#### RAW DATA ####

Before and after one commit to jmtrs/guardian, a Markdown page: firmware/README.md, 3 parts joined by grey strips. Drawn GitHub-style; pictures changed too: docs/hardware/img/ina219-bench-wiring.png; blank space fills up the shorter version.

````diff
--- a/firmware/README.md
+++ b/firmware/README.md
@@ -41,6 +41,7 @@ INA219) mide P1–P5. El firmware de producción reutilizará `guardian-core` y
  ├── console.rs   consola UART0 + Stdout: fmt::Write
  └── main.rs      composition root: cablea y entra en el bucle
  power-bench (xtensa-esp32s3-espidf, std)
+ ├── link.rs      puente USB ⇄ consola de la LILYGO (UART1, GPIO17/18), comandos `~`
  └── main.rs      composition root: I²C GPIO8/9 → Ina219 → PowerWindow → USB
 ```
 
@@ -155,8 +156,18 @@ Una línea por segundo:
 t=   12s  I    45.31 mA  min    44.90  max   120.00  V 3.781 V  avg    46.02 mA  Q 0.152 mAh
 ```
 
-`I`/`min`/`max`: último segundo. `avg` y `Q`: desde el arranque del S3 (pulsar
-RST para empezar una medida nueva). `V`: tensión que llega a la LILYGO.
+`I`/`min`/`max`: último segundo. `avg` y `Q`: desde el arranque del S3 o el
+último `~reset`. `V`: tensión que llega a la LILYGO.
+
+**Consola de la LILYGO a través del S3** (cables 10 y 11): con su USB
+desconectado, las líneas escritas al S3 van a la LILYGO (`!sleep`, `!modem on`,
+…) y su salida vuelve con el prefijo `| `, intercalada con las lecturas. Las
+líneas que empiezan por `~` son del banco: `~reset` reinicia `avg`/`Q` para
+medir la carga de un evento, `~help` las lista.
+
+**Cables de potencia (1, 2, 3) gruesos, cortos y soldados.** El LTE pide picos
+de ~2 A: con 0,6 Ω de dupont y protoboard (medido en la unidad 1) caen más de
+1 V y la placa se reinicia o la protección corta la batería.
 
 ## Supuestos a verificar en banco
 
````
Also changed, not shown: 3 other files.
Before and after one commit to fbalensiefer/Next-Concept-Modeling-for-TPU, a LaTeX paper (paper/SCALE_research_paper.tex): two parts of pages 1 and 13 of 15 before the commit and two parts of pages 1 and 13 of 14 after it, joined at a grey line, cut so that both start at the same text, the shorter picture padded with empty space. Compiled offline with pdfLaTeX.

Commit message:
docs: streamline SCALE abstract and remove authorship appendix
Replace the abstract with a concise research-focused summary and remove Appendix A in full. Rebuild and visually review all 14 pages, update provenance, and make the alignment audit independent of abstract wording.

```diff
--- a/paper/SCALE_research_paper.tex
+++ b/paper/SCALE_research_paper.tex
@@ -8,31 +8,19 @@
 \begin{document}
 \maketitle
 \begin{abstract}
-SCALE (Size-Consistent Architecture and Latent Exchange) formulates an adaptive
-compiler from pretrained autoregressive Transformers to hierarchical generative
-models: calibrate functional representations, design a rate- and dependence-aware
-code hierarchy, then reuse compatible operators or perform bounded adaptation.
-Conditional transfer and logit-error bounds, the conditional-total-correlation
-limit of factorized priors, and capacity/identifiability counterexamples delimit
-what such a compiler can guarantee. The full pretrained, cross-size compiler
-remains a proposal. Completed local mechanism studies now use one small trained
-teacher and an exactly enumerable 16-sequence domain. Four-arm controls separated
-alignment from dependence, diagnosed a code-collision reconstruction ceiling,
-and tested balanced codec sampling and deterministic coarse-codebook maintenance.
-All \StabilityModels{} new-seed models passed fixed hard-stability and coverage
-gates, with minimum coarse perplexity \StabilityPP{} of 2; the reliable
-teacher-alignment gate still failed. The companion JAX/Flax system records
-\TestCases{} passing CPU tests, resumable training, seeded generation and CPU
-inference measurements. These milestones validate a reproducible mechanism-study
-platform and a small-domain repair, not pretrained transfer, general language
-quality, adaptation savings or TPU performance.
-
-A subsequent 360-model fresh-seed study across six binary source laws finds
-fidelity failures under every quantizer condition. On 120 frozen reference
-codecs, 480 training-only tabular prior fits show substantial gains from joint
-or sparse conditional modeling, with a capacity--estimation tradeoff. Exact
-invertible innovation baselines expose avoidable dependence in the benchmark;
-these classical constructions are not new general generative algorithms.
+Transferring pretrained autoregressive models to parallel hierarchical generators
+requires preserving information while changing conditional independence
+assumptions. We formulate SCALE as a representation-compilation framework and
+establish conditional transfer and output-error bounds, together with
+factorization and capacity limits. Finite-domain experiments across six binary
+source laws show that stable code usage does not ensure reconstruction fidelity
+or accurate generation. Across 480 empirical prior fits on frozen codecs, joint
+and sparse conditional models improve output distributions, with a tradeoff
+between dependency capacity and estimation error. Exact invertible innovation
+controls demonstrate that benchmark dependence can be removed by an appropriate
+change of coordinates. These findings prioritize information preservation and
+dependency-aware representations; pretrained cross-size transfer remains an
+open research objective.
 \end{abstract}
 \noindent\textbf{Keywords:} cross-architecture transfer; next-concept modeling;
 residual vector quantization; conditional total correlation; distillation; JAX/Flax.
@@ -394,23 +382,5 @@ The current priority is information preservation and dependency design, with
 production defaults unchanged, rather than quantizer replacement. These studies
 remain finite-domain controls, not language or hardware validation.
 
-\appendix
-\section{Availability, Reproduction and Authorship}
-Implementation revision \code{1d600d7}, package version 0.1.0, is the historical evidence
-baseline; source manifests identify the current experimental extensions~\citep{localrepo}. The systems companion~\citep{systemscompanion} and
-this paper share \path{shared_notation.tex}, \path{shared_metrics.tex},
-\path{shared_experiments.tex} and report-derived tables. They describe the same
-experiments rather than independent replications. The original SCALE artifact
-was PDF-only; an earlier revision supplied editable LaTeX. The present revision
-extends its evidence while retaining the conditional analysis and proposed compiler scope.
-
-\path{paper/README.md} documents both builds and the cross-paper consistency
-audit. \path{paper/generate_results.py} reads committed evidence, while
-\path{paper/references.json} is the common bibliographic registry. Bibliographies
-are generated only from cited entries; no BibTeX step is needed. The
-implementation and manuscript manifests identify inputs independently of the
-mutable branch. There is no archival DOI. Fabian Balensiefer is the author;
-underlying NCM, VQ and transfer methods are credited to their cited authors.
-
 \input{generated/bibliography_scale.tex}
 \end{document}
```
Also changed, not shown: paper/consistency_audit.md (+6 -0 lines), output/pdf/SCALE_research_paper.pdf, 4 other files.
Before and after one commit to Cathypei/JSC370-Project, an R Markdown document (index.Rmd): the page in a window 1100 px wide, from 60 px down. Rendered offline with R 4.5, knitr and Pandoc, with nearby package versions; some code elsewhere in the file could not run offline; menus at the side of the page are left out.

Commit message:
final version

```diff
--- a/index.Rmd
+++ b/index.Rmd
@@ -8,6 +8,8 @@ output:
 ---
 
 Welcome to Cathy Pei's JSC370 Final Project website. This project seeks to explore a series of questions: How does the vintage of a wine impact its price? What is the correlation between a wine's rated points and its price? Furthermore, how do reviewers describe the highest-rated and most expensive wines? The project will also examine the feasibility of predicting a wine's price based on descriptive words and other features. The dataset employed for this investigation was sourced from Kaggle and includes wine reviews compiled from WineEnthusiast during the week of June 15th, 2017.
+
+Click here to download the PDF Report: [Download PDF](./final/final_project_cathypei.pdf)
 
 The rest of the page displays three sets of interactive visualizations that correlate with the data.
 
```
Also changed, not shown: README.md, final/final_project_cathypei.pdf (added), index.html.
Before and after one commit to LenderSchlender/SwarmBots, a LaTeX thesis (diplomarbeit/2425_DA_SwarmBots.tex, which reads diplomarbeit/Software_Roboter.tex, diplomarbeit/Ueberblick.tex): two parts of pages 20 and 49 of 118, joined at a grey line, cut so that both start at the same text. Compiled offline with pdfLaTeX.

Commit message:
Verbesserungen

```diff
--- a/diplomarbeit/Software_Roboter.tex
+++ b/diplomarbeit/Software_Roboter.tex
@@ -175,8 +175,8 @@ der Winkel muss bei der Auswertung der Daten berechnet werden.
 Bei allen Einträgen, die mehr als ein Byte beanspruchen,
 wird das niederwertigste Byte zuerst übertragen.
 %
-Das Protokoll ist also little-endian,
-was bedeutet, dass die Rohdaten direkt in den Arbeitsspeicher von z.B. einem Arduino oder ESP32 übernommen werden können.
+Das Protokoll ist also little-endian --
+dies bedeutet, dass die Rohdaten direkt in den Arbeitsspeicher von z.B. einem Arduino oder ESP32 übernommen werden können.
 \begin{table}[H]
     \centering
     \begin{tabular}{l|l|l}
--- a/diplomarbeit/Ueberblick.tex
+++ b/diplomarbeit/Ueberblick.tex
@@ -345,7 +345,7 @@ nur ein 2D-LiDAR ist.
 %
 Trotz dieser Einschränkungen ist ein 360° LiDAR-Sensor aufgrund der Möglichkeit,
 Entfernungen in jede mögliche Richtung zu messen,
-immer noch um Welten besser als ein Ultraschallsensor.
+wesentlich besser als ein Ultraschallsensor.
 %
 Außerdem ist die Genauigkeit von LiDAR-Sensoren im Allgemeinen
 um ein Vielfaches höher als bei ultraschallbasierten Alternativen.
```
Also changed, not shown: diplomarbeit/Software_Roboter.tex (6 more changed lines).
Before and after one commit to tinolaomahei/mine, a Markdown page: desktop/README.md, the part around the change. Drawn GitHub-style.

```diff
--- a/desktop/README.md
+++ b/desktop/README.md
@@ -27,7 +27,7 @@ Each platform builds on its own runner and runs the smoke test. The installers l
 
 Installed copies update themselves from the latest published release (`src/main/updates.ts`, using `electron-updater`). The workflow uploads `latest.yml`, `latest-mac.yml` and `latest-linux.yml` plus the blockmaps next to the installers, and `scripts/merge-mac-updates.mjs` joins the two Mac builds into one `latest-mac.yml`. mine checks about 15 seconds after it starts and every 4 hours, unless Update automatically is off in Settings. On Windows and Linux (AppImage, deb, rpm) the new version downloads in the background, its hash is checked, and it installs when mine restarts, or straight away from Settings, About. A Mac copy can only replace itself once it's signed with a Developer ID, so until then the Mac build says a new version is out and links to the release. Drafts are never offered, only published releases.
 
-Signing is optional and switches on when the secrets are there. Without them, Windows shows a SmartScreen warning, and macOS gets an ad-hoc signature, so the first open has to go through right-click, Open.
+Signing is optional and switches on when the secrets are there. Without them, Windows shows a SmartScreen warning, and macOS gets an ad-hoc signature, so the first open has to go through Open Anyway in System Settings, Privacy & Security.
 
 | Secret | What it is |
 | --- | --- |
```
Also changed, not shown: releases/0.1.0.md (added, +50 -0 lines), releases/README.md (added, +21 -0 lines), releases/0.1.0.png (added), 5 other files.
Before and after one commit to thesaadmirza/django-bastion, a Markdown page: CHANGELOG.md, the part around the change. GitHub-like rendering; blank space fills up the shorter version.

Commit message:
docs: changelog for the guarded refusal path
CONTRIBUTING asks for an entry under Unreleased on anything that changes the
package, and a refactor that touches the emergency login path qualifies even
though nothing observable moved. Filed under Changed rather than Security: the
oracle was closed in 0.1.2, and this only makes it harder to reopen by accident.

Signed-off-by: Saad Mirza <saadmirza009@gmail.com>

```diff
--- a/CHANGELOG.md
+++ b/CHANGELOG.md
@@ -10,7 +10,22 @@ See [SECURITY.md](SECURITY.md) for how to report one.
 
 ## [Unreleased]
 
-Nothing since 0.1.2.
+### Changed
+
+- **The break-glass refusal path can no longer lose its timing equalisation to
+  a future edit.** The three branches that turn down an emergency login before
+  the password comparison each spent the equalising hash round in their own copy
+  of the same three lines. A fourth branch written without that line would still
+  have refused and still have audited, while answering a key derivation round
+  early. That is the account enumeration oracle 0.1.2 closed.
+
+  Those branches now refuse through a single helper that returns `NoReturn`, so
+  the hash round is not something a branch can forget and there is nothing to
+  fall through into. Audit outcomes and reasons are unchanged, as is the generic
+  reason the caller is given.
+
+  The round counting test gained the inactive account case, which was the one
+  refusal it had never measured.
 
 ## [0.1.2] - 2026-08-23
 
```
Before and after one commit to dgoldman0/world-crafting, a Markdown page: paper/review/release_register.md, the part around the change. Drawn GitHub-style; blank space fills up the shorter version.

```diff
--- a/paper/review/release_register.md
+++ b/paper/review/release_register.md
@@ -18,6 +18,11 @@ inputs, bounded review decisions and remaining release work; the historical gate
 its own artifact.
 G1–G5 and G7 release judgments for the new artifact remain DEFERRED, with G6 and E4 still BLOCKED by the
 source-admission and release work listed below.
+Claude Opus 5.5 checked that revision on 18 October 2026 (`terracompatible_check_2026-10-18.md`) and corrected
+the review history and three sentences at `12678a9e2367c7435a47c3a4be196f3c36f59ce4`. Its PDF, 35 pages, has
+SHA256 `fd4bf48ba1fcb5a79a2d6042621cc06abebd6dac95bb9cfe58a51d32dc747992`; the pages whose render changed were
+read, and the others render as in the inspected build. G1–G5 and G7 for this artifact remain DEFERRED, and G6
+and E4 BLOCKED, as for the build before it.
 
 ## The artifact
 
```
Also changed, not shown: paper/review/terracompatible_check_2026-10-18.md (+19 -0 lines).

####

WHAT THIS TASK INVOLVES = Where in the entries does the word "artifact" occur? Copy out each line that has it.

PROBLEM SOLUTION =
-experiments rather than independent replications. The original SCALE artifact
 its own artifact.
 G1–G5 and G7 release judgments for the new artifact remain DEFERRED, with G6 and E4 still BLOCKED by the
+read, and the others render as in the inspected build. G1–G5 and G7 for this artifact remain DEFERRED, and G6
 ## The artifact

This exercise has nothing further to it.